Mason saw an A50 smartphone in T-Mobile which is free with a two-year commitment. But is it junky? Leo says that all mobile carriers offer cheaper phones that they can offer for free, and it's a mixed bag if they're decent or not. But you can bet that the cameras aren't very good. Leo recommends the Motorola Moto G6 or the Samsung Galaxy S10. What about buying a phone from overseas that are unlocked? Leo says that he can do that, but the radios in the phone may not support the frequencies here in the US. But that A50 should be fine.
Jose is looking to buy a Moto G7 unlocked and wants to know Rich's opinion on the phone. Rich thinks the Moto G7 is a great phone that works on all major carriers while sporting a decent processor, a big screen, and a fine camera (under bright light) for the price. Rich says a phone does not have to cost $1000 like the iPhone and Samsung S10+, and Jose should have a satisfactory time with the Moto G7 through T-Mobile.
Mark has a Samsung Note 5 and needs to upgrade. He's on MetroPCS, but he's looking to move to T-Mobile. Rich says that since Mark bought an unlocked Verizon phone, he was bound to run into problems using it from MetroPCS. Rich recommends buying a Samsung Note 9 directly from Samsung. Mark will get a purely unlocked phone from the factory, which will be updated by the carrier when he takes it to a new carrier. But Rich says that T-Mobile does a lot of deals on things, and Mark will likely get the best deal from them.
JT is heading to Australia for a week. What mobile service should he use? Leo says that Google Fi and T-Mobile both work all over the world. The services isn't as fast, but it's free Edge service, which is nice. He can then use local Wi-Fi at the hotel, coffee shops, etc. whenever he can. The Global plan on T-Mobile is $20 a month, but it's only slightly faster, and the speeds vary wildly. He could also buy a "day pass" of 4G access.
The internet used to be filled with jokes for April Fool's, but that trend has been on the decline lately. Even Google, the company that would always do very elaborate pranks on April Fool's Day has backed off from it. Google did do at least one thing, however. Google Maps has a "Where's Waldo" game you can play. Google also announced "Google Cloud Hummus."
Jacob was traveling to Austria with an unlocked iPhone X on T-Mobile, but the SIM card he bought there for it didn't work.

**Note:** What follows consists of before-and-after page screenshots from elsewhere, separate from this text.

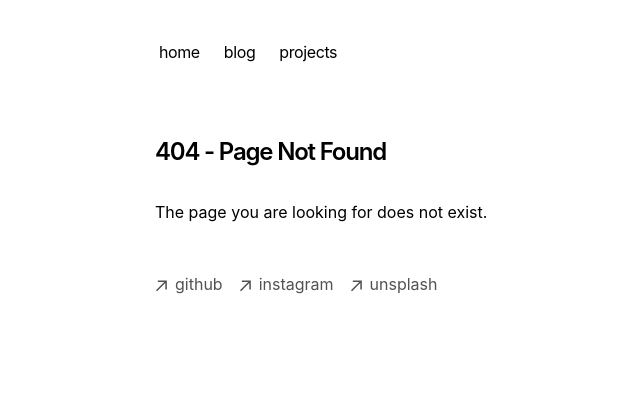
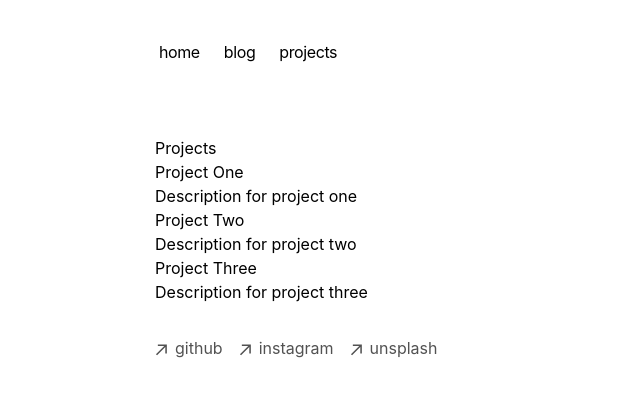
Before and after one commit to lucakursawe/lucakursawe, a Next.js app: page /projects in a window 1280 px wide. Before the commit this address had no page. Shown: the top 396 px of the page, without its empty margins (197-837 px from the left). Built offline with nearby package versions, Linux system fonts and the light colour scheme.

Commit message:
project page added

```diff
--- a/app/page.tsx
+++ b/app/page.tsx
@@ -4,7 +4,7 @@ export default function Page() {
   return (
     <section>
       <h1 className="mb-8 text-2xl font-semibold tracking-tighter">
-        lucakursawe
+        Luca Kursawe
       </h1>
       <p className="mb-4">
         {`Currently studying computer science at Rheinische Hochschule Köln in Cologne, Germany.`}
--- /dev/null
+++ b/app/projects/page.tsx
@@ -0,0 +1,25 @@
+import React from 'react';
+
+const projects = [
+    { id: 1, name: 'Project One', description: 'Description for project one' },
+    { id: 2, name: 'Project Two', description: 'Description for project two' },
+    { id: 3, name: 'Project Three', description: 'Description for project three' },
+];
+
+const ProjectsPage: React.FC = () => {
+    return (
+        <div>
+            <h1>Projects</h1>
+            <ul>
+                {projects.map((project) => (
+                    <li key={project.id}>
+                        <h2>{project.name}</h2>
+                        <p>{project.description}</p>
+                    </li>
+                ))}
+            </ul>
+        </div>
+    );
+};
+
+export default ProjectsPage;
```
Also changed, not shown: 1 other file (tests, documents, lock files or other folders).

Phones can be locked to a carrier, but Jacob is saying it's not carrier locked. At least it wasn't when he bought it. It turned out that T-Mobile locked it after the fact. Leo says the FCC used to enforce this, and the phone companies would have to unlock phones after a reasonable time period. This all started when the phones were subsidized by the companies. Since Jacob paid for the phone in full, the companies shouldn't be locking it. There's no justification for it.
Nick has an iPhone 6S that he uses as a backup phone. He wants to unlock it for a trip to Europe, but neither T-Mobile nor Apple can unlock it. What can he do? Leo says that T-Mobile should be able to unlock it. It's their carrier lock. Leo recommends tweeting John Legere of T-Mobile (@JohnLegere). He pays attention to his Twitter feed and Leo bets he'll get back to him with someone to talk to.

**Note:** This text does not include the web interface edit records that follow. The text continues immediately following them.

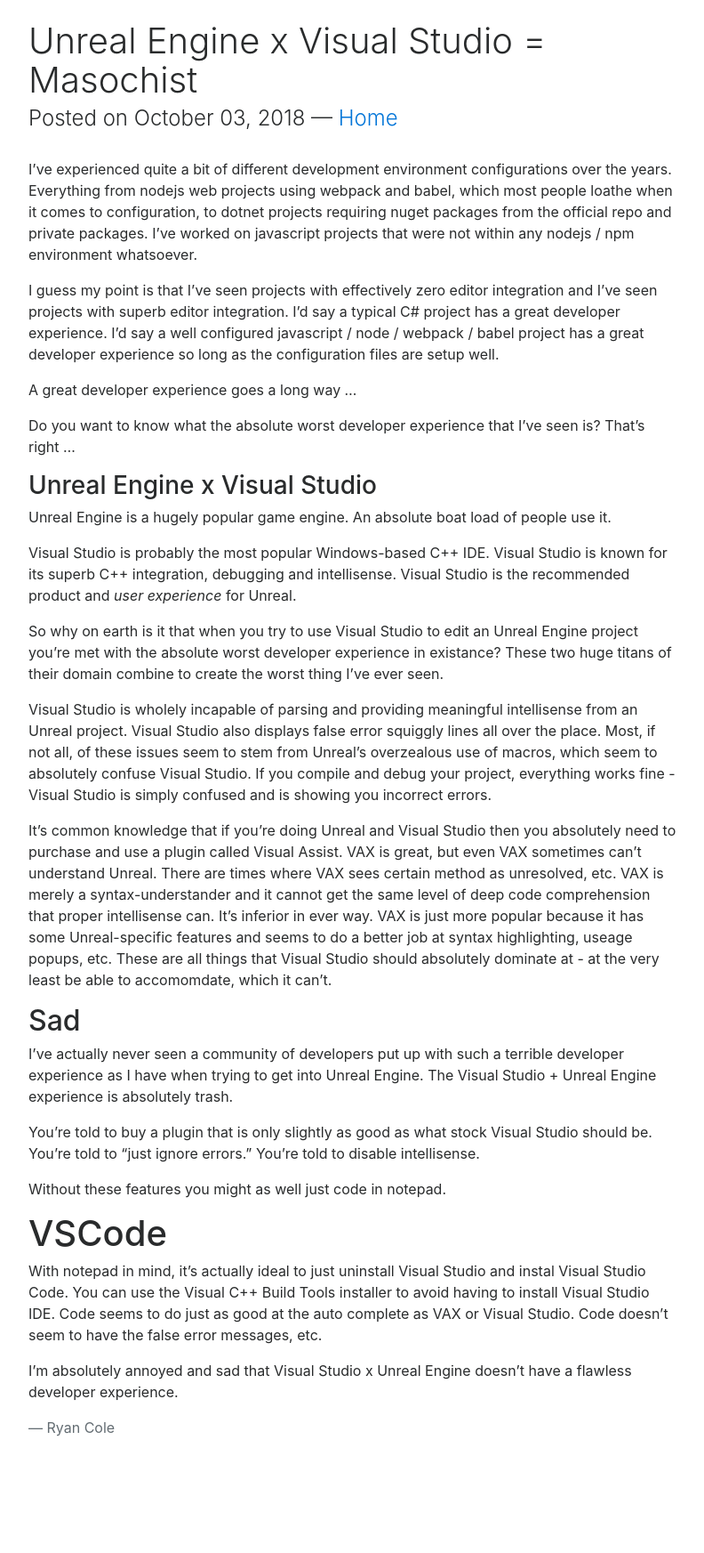
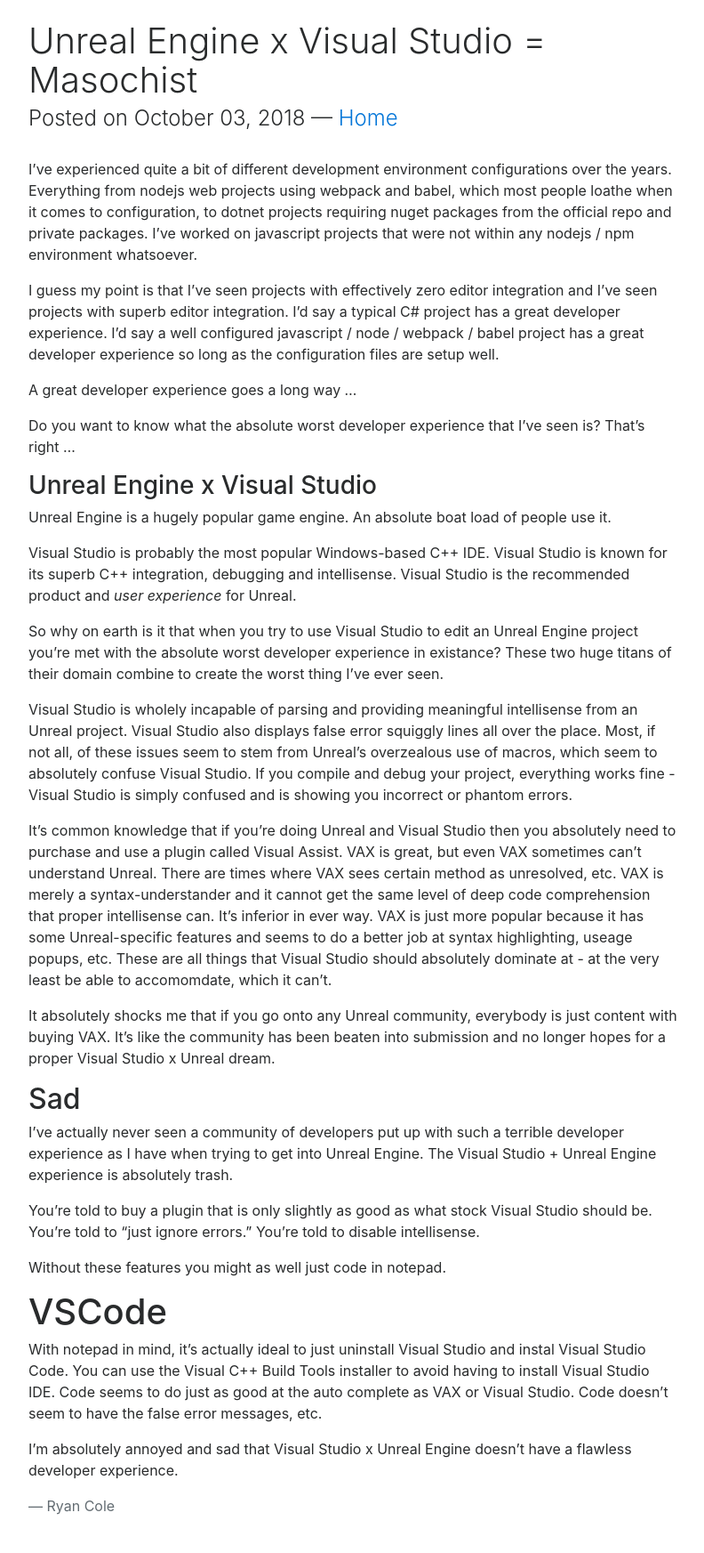
Before and after one commit to ryancole/ryancole.github.com, a Jekyll site: the page built from _posts/2018-10-03-unreal-visual-studio-masochist.md, in a window 1280 px wide. Shown: the whole page at 89% size, without its empty margins (243-1035 px from the left). Built offline with Jekyll 4.4.1, drawn with Linux system fonts in a browser that asks for light colours; comment, search, counter and statistics services are not loaded; before the commit the page ends 1657 px from its top, so only the background shows below that.

Commit message:
Update 2018-10-03-unreal-visual-studio-masochist.md

```diff
--- a/_posts/2018-10-03-unreal-visual-studio-masochist.md
+++ b/_posts/2018-10-03-unreal-visual-studio-masochist.md
@@ -19,9 +19,11 @@
 
 So why on earth is it that when you try to use Visual Studio to edit an Unreal Engine project you're met with the absolute worst developer experience in existance? These two huge titans of their domain combine to create the worst thing I've ever seen.
 
-Visual Studio is wholely incapable of parsing and providing meaningful intellisense from an Unreal project. Visual Studio also displays false error squiggly lines all over the place. Most, if not all, of these issues seem to stem from Unreal's overzealous use of macros, which seem to absolutely confuse Visual Studio. If you compile and debug your project, everything works fine - Visual Studio is simply confused and is showing you incorrect errors.
+Visual Studio is wholely incapable of parsing and providing meaningful intellisense from an Unreal project. Visual Studio also displays false error squiggly lines all over the place. Most, if not all, of these issues seem to stem from Unreal's overzealous use of macros, which seem to absolutely confuse Visual Studio. If you compile and debug your project, everything works fine - Visual Studio is simply confused and is showing you incorrect or phantom errors.
 
 It's common knowledge that if you're doing Unreal and Visual Studio then you absolutely need to purchase and use a plugin called Visual Assist. VAX is great, but even VAX sometimes can't understand Unreal. There are times where VAX sees certain method as unresolved, etc. VAX is merely a syntax-understander and it cannot get the same level of deep code comprehension that proper intellisense can. It's inferior in ever way. VAX is just more popular because it has some Unreal-specific features and seems to do a better job at syntax highlighting, useage popups, etc. These are all things that Visual Studio should absolutely dominate at - at the very least be able to accomomdate, which it can't.
+
+It absolutely shocks me that if you go onto any Unreal community, everybody is just content with buying VAX. It's like the community has been beaten into submission and no longer hopes for a proper Visual Studio x Unreal dream.
 
 ## Sad
 
```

Leo says he could also go to an independent cell phone store. They have great talent to unlock phones and could solve it.
Mike got an iPhone X on T-Mobile from the Apple Store. He took it to T-Mobile to activate it, but found out that T-Mobile won't insure it. Leo says that's because Mike bought it from Apple, not T-Mobile. So Apple Care applies. Leo tends to self-insure because extended warranties are profit centers for the seller. But the iPhone X is very expensive to repair or replace. So he does make an exception with Apple Care, but he'll want to get Apple Care Plus. If he breaks it once, it's probably going to pay for itself.